Information shown below:
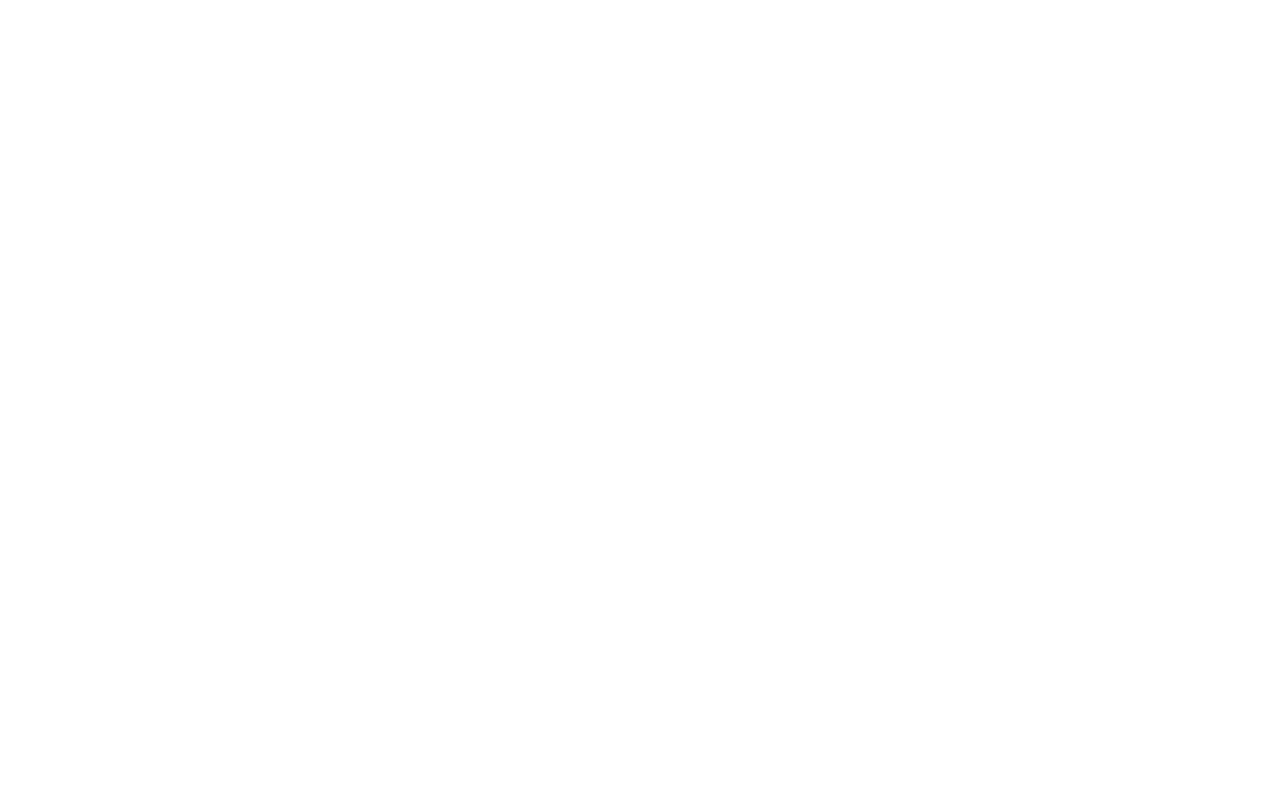
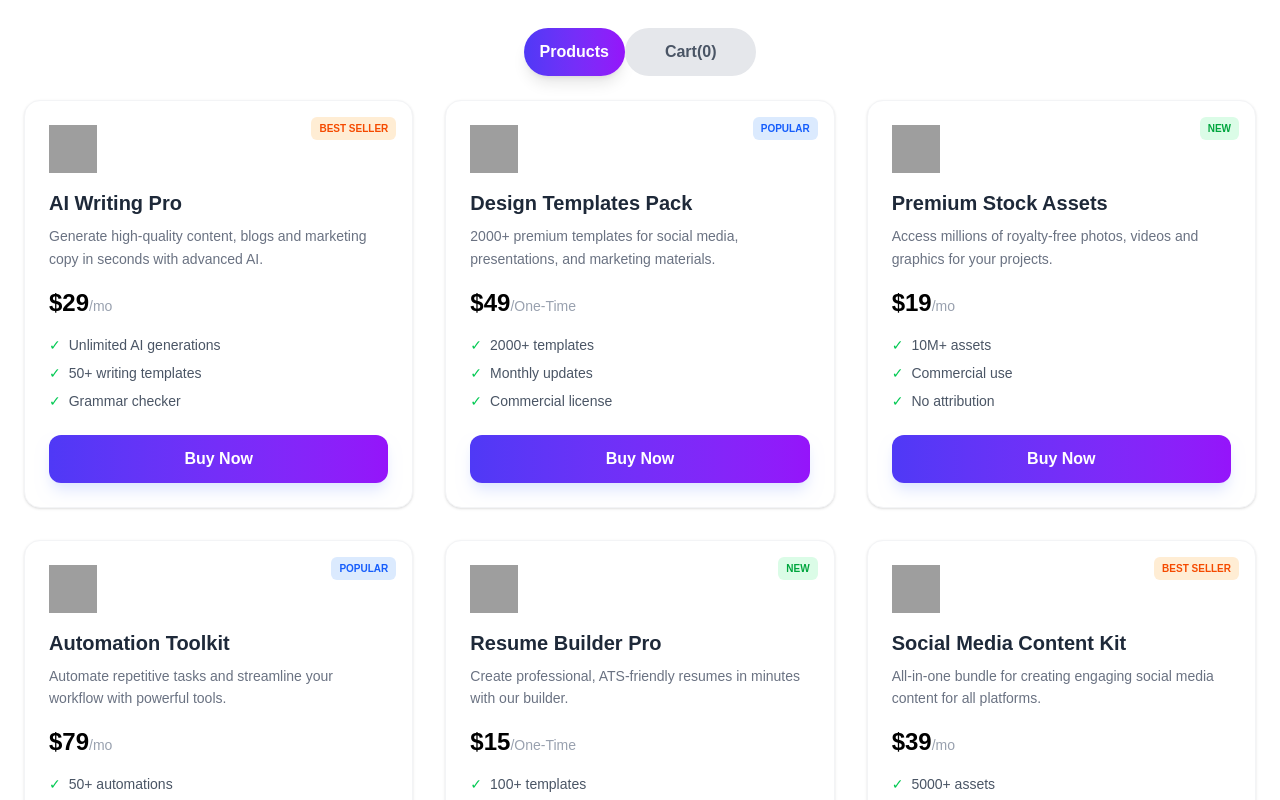
Before and after one commit to fardina13/assignment-6, a React (Vite) app: page / in a window 1280 px wide. Shown: the part 1120-1920 px from the top of the page. Before the commit the page ends 1116 px from the top, so only its background shows below. Built offline with nearby package versions, Linux system fonts and the light colour scheme; grey boxes are pictures that could not be loaded.

Commit message:
made dynamic cart

```diff
--- /dev/null
+++ b/public/products.json
@@ -0,0 +1,68 @@
+ [
+  {
+    "id": 1,
+    "name": "AI Writing Pro",
+    "description": "Generate high-quality content, blogs and marketing copy in seconds with advanced AI.",
+    "price": 29,
+    "period": "mo",
+    "tag": "Best Seller",
+    "tagType": "orange",
+    "features": ["Unlimited AI generations", "50+ writing templates", "Grammar checker"],
+    "icon": "https://img.icons8.com/color/96/artificial-intelligence.png"
+  },
+  {
+    "id": 2,
+    "name": "Design Templates Pack",
+    "description": "2000+ premium templates for social media, presentations, and marketing materials.",
+    "price": 49,
+    "period": "One-Time",
+    "tag": "Popular",
+    "tagType": "blue",
+    "features": ["2000+ templates", "Monthly updates", "Commercial license"],
+    "icon": "https://img.icons8.com/color/96/layout.png"
+  },
+  {
+    "id": 3,
+    "name": "Premium Stock Assets",
+    "description": "Access millions of royalty-free photos, videos and graphics for your projects.",
+    "price": 19,
+    "period": "mo",
+    "tag": "New",
+    "tagType": "green",
+    "features": ["10M+ assets", "Commercial use", "No attribution"],
+    "icon": "https://img.icons8.com/color/96/stack-of-photos.png"
+  },
+  {
+    "id": 4,
+    "name": "Automation Toolkit",
+    "description": "Automate repetitive tasks and streamline your workflow with powerful tools.",
+    "price": 79,
+    "period": "mo",
+    "tag": "Popular",
+    "tagType": "blue",
+    "features": ["50+ automations", "API access", "Custom workflows"],
+    "icon": "https://img.icons8.com/color/96/automation.png"
+  },
+  {
+    "id": 5,
+    "name": "Resume Builder Pro",
+    "description": "Create professional, ATS-friendly resumes in minutes with our builder.",
+    "price": 15,
+    "period": "One-Time",
+    "tag": "New",
+    "tagType": "green",
+    "features": ["100+ templates", "ATS optimization", "Export to PDF"],
+    "icon": "https://img.icons8.com/color/96/resume.png"
+  },
+  {
+    "id": 6,
+    "name": "Social Media Content Kit",
+    "description": "All-in-one bundle for creating engaging social media content for all platforms.",
+    "price": 39,
+    "period": "mo",
+    "tag": "Best Seller",
+    "tagType": "orange",
+    "features": ["5000+ assets", "Scheduler included", "Analytics dashboard"],
+    "icon": "https://img.icons8.com/color/96/social-network.png"
+  }
+]
--- a/src/App.jsx
+++ b/src/App.jsx
@@ -1,19 +1,94 @@
+import { useEffect, useState } from 'react'
 import './App.css'
 import Banner from './components/Banner'
 import Cartheader from './components/Cartheader'
 import Navbar from './components/Navbar'
 import Statesection from './components/Statesection'
+import ProductCard from './components/ProductCard'
+import CartItem from './components/CartItem'
 
 function App() {
+  const [products, setProducts] = useState([]);
+  const [activeTab, setActiveTab] = useState('products');
+  const [cart, setCart] = useState([]);
+
+  useEffect(() => {
+    fetch('/products.json')
+      .then(res => res.json())
+      .then(data => setProducts(data))
+  }, []);
+
+  const handleAddToCart = (product) => {
+    setCart([...cart, product]);
+  };
+
+  const handleRemove = (id) => {
+    const remainingCart = cart.filter(item => item.id !== id);
+    setCart(remainingCart);
+  };
+
+  const totalPrice = cart.reduce((total, item) => total + item.price, 0);
 
   return (
     <>
-      <Navbar></Navbar>
-      <Banner></Banner>
-      <Statesection></Statesection>
-      <Cartheader></Cartheader>
+      <Navbar cartCount={cart.length} />
+      <Banner />
+      <Statesection />
+
+      <Cartheader
+        activeTab={activeTab}
+        setActiveTab={setActiveTab}
+        cartCount={cart.length}
+      />
+
+      <main className="max-w-7xl mx-auto p-6">
+        {activeTab === 'products' ? (
+          <div className="grid grid-cols-1 md:grid-cols-2 lg:grid-cols-3 gap-8">
+            {products.map(product => (
+              <ProductCard
+                key={product.id}
+                product={product}
+                handleAddToCart={handleAddToCart}
+              />
+            ))}
+          </div>
+        ) : (
+          <div className="max-w-2xl mx-auto bg-white p-6 rounded-2xl shadow-md border">
+            <h2 className="text-2xl font-bold mb-4">Selected Products</h2>
+            {cart.length === 0 ? (
+              <p className="text-gray-400 italic">No products added yet.</p>
+            ) : (
+              <>
+                {cart.map((item, index) => (
+                  <CartItem
+                    key={index}
+                    item={item}
+                    handleRemove={() => handleRemove(item.id)}
+                  />
+                ))}
+
+                <div className="border-t pt-8 mt-10">
+                  <div className="flex justify-end items-center gap-4 text-xl font-bold mb-6">
+                    <span>Total</span>
+                    <span>${totalPrice}</span>
+                  </div>
+
+                  <div className="mt-6 border-t pt-4">
+                    <button
+                      onClick={() => setCart([])}
+                      className="w-full bg-linear-to-r from-[#4F39F6] to-[#9514FA] text-white py-3 rounded-xl font-bold"
+                    >
+                      Proceed to Checkout
+                    </button>
+                  </div>
+                </div> {/* <--- Added missing closing div for the total/checkout container */}
+              </>
+            )} {/* <--- Added missing closing brace for the cart.length ternary */}
+          </div>
+        )} {/* <--- Added missing closing parenthesis for the activeTab ternary */}
+      </main>
     </>
-  )
-}
+  );
+} // <--- Added missing closing brace for the function
 
-export default App
+export default App;
--- /dev/null
+++ b/src/components/CartItem.jsx
@@ -0,0 +1,23 @@
+import React from 'react';
+
+const CartItem = ({ item, onRemove }) => {
+  return (
+    <div className="flex items-center justify-between p-4 bg-gray-50 border border-gray-100 rounded-xl mb-3">
+      <div className="flex items-center gap-4">
+        <img src={item.icon} alt="" className="w-10 h-10" />
+        <div className="text-left">
+          <h4 className="font-bold text-gray-800">{item.name}</h4>
+          <p className="text-sm text-gray-500">${item.price}</p>
+        </div>
+      </div>
+      <button
+        onClick={onRemove}
+        className="text-red-500 hover:bg-red-50 px-3 py-1 rounded-lg text-sm transition"
+      >
+        Remove
+      </button>
+    </div>
+  );
+};
+
+export default CartItem;
--- a/src/components/Cartheader.jsx
+++ b/src/components/Cartheader.jsx
@@ -1,12 +1,23 @@
 import React from 'react';
 
-const Cartheader = () => {
+const Cartheader = ({activeTab, setActiveTab, cartCount}) => {
+
+     const activeButtonClass = "bg-linear-to-r from-[#4F39F6] to-[#9514FA] px-[16px] py-[12px] rounded-3xl text-white shadow-lg";
+  const inactiveButtonClass = "bg-gray-200 text-gray-600";
+  const commonButtonClass = "px-10 py-3 rounded-full font-bold transition-all duration-300";
+
     return (
         <div>
             <div className='container mx-auto mt-30 justify-center text-center'>
                 <h2 className='font-semibold text-5xl'>Premium Digital Tools</h2>
                 <p className='mt-4 text-[#627382] text-[16px]'>Choose from our curated collection of premium digital products designed <br /> to boost your productivity and creativity.</p>
-            </div>
+                <div className='mt-8 gap-8'>
+                    <button onClick={() => setActiveTab('products')} className={`${commonButtonClass} ${activeTab === 'products' ? activeButtonClass : inactiveButtonClass
+           }`}>Products</button>
+                    <button onClick={() => setActiveTab('cart')} className={`${commonButtonClass} ${activeTab === 'cart' ? activeButtonClass : inactiveButtonClass
+           }`}>Cart({cartCount})</button>
+                </div>
+           </div>
         </div>
     );
 };
--- a/src/components/Navbar.jsx
+++ b/src/components/Navbar.jsx
@@ -1,7 +1,7 @@
 import { ShoppingCart } from 'lucide-react';
 import React from 'react';
 
-const Navbar = () => {
+const Navbar = ({cartCount}) => {
     return (
         <div>
             <nav className="flex items-center justify-between px-10 py-5">
--- /dev/null
+++ b/src/components/ProductCard.jsx
@@ -0,0 +1,45 @@
+import React from 'react';
+
+const ProductCard = ({ product, handleAddToCart }) => {
+  const tagStyles = {
+    orange: "bg-orange-100 text-orange-600",
+    blue: "bg-blue-100 text-blue-600",
+    green: "bg-green-100 text-green-600"
+  };
+
+  return (
+    <div className="bg-white p-6 rounded-2xl shadow-sm border border-gray-100 relative hover:shadow-lg transition flex flex-col justify-between">
+      <span className={`absolute top-4 right-4 text-[10px] uppercase font-bold px-2 py-1 rounded-md ${tagStyles[product.tagType]}`}>
+        {product.tag}
+      </span>
+
+      <div>
+        <img src={product.icon} alt={product.name} className="w-12 h-12 mb-4" />
+        <h3 className="text-xl font-bold text-gray-800 mb-2">{product.name}</h3>
+        <p className="text-gray-500 text-sm mb-4 leading-relaxed">{product.description}</p>
+
+        <div className="mb-4">
+          <span className="text-2xl font-bold">${product.price}</span>
+          <span className="text-gray-400 text-sm">/{product.period}</span>
+        </div>
+
+        <ul className="space-y-2 mb-6 text-left">
+          {product.features.map((feature, i) => (
+            <li key={i} className="flex items-center text-sm text-gray-600">
+              <span className="text-green-500 mr-2">✓</span> {feature}
+            </li>
+          ))}
+        </ul>
+      </div>
+
+      <button
+        onClick={() => handleAddToCart(product)}
+        className="w-full bg-linear-to-r from-[#4F39F6] to-[#9514FA] hover:bg-indigo-700 text-white font-semibold py-3 rounded-xl transition shadow-lg shadow-indigo-100"
+      >
+        Buy Now
+      </button>
+    </div>
+  );
+};
+
+export default ProductCard;
```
End of Information shown.
How many lines in this material contain the string "Statesection"? Only the number is wanted.

3